But a report into the row found officials repeatedly gave her wrong information and then failed to clear up the problem.
Ms Rudd said: "There are elements of this report which just show that, unfortunately, that area of the department did not have a grip on what was going on.
"I hope that there will be changes made as a result of this report so that people get a better service from Immigration Enforcement."
On BBC Radio 4’s Today programme, she questioned why the report had been "sat on for nearly six months".
"There were a series of leaks during the past year at quite a high level that were definitely intended to embarrass me," she said.
The report could clear the way for Theresa May to promote the Hastings and Rye MP back into the Cabinet - Ms Rudd said it was now "up to the Prime Minister" whether she returns to the front bench.
The document, , reveals she asked officials for advice on targets before her ill-fated appearance at the Home Affairs Committee in April at the height of the scandal over the treatment of the Windrush generation.
The report, written by Sir Alex Allan, the Prime Minister’s adviser on ministerial standards, says "crossed wires" contributed to Ms Rudd’s downfall.
She "was not supported as she should have been" by her officials before, during and after the committee appearance on April 25.
"In preparations immediately before the hearing, the home secretary asked 'Are there removals targets?' and was told 'No'. This led to her denial in the hearing," writes Sir Alex in an executive summary.
He adds: "I cannot establish how she was given this reply: the most likely explanation is crossed wires between her special adviser and her private office."
The following day, however, she returned to the House to admit Immigration Enforcement managers did use "local targets".
A note later emerged referring to a target for enforced returns and progress towards a 10% increase "which we promised the Home Secretary earlier this year".
Sir Alex wrote, following the then home secretary’s answers at the committee there were "confused email exchanges trying to establish the position on targets".
"The home secretary (was) never provided with a briefing that might have allowed (her) to put the correct position on the record," the report said.

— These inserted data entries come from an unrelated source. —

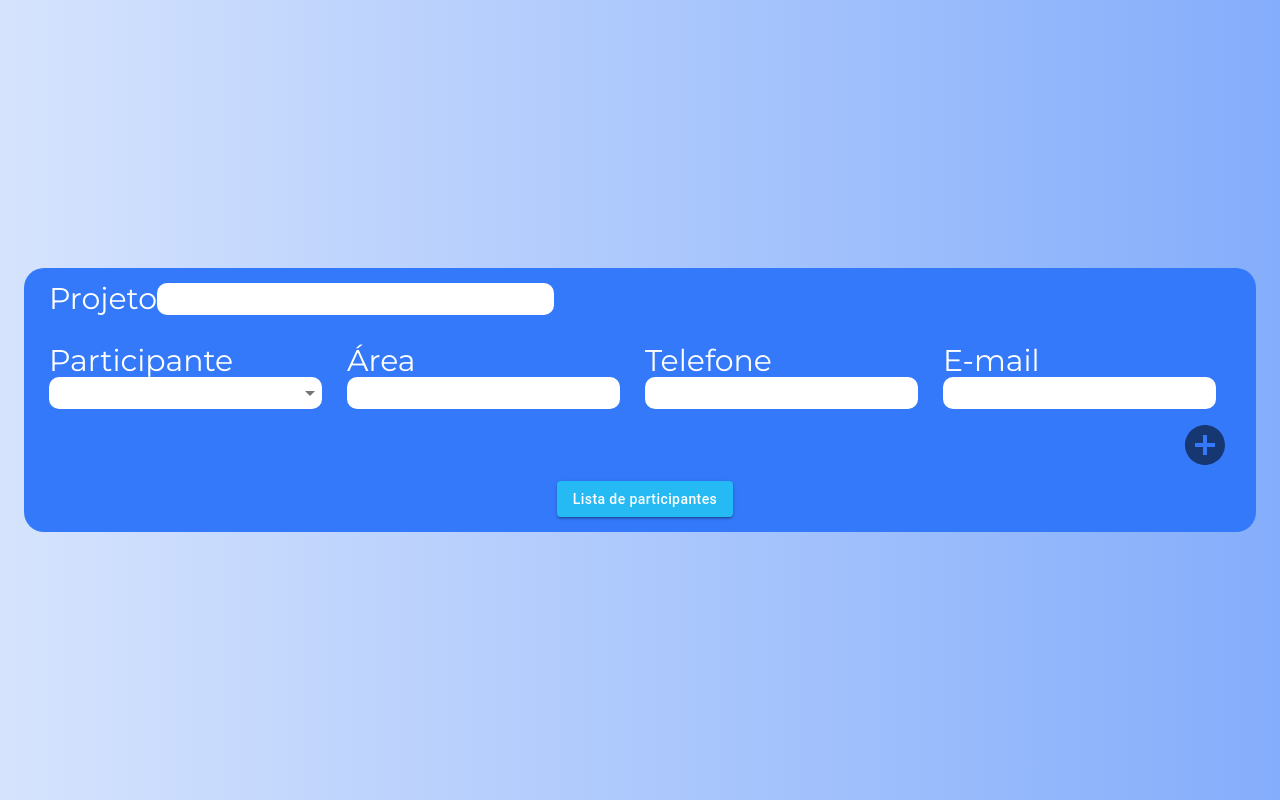
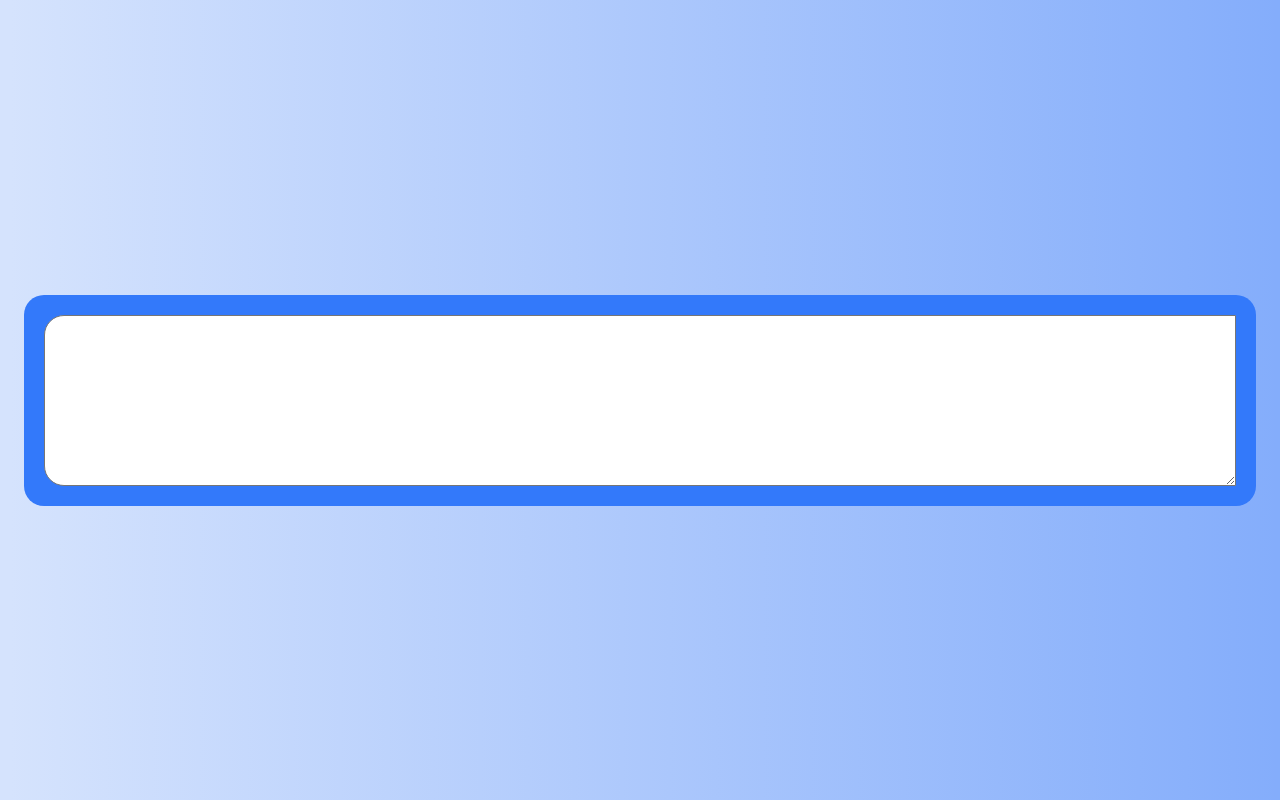
Before and after one commit to BureauTech/ProjectSisatas, a React (Create React App) app in the folder client/: page /createata in a window 1280 px wide. Built offline with nearby package versions, Linux system fonts and the light colour scheme.

Commit message:
Add - componente de pauta criado

```diff
--- a/client/src/App.js
+++ b/client/src/App.js
@@ -1,5 +1,5 @@
 import { BrowserRouter as Router, Switch, Route } from "react-router-dom";
-import ProjectParticipants from "./components/CreateAta/ProjectParticipants";
+import Pauta from "./components/CreateAta/Pauta";
 
 function App() {
   return (
@@ -7,7 +7,7 @@ function App() {
       <Router>
         <Switch>
           <Route path="/createata">
-            <ProjectParticipants />
+            <Pauta />
           </Route>
         </Switch>
       </Router>
--- /dev/null
+++ b/client/src/components/CreateAta/Pauta.js
@@ -0,0 +1,35 @@
+import {
+  Container,
+  Grid,
+  TextareaAutosize,
+  withStyles,
+} from "@material-ui/core";
+import { styles } from "../../assets/styles/Styles";
+import "./Components.css";
+
+const Pauta = (props) => {
+  const { classes } = props;
+
+  return (
+    <Container>
+      <Grid container className={classes.grid} style={{ padding: 20 }}>
+        <Grid item xs={12}>
+          <Grid container>
+            <TextareaAutosize
+              rowsMin={5}
+              rowsMax={5}
+              style={{
+                width: "100%",
+                fontSize: "1.8rem",
+                borderBottomLeftRadius: "20px",
+                borderTopLeftRadius: "20px",
+              }}
+            />
+          </Grid>
+        </Grid>
+      </Grid>
+    </Container>
+  );
+};
+
+export default withStyles(styles, { withTheme: true })(Pauta);
```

The report singles out for criticism the "less than satisfactory performance" of then director-general for immigration enforcement Hugh Ind, who has since moved to a different role in Whitehall.